_Provided data_
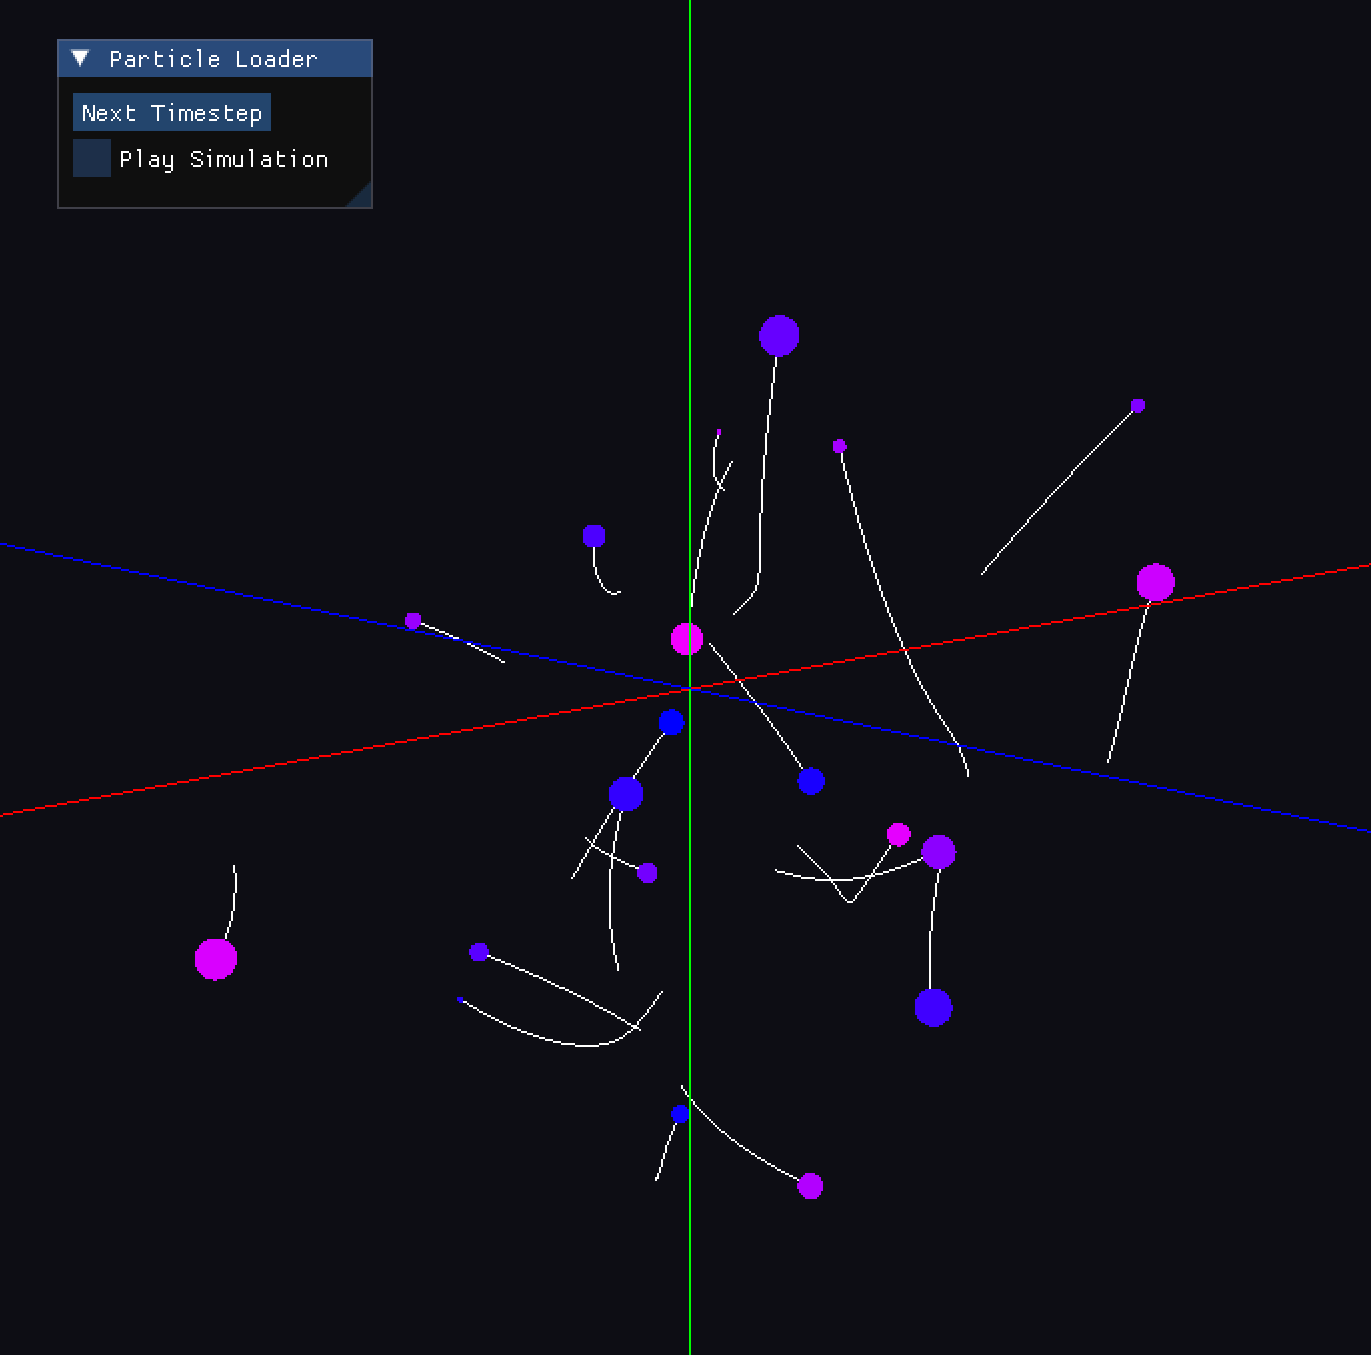
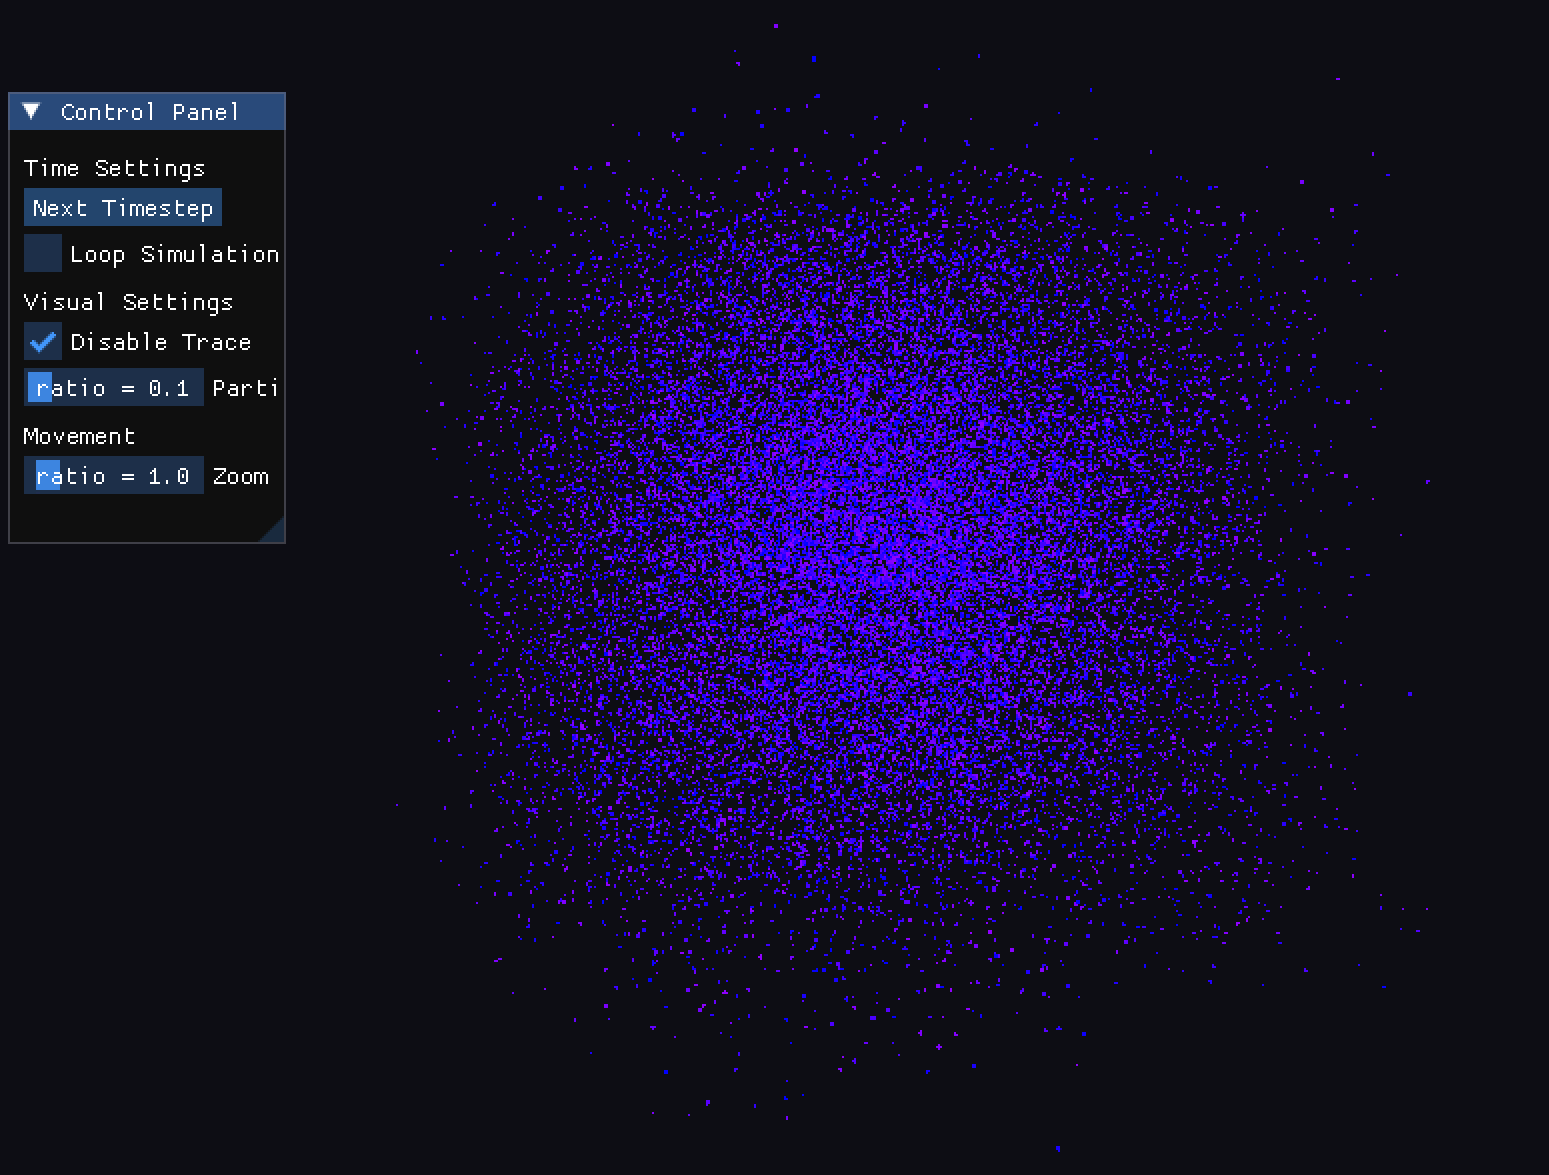
update README with new visualization

diff --git a/README.md b/README.md
@@ -5,7 +5,9 @@ It refers to the challenge of predicting the motion of bodies over time and how 
 
 This project contains multiple implementations of the N-body problem for comparison between serial, parallel, and reduced versions of the algorithm. 
 
-Using the generated data, a visualization tool is provided using OpenGL and GLFW to show the particles. It reads the generated files (for easier cluster offloading in the future) and can either play the simulation loop or load the next time frame one step at a time.
+Using the generated data, a visualization tool is provided using OpenGL, GLFW, and DearImGUI to show the particles. It reads the generated files (for easier cluster offloading in the future) and allows for full interactive movement around and into the particle mesh. Rendering is done using fully parallelized buffer instancing, meaning it can easily handle even *100,000* particles at a time! 
+* Use the WASD keys to move around the mesh using in spherical coordinates.
+* Use the "Zoom" slider to move into the mesh or zoom out.
 
 ![visualization](images/vis.png)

_To do_
Begin with the line above that has "diff --git a/README.md b/README.md" and continue through the line that has "This project contains", setting each one down exactly. Stop there.

_Result_
diff --git a/README.md b/README.md
@@ -5,7 +5,9 @@ It refers to the challenge of predicting the motion of bodies over time and how 
 
 This project contains multiple implementations of the N-body problem for comparison between serial, parallel, and reduced versions of the algorithm. 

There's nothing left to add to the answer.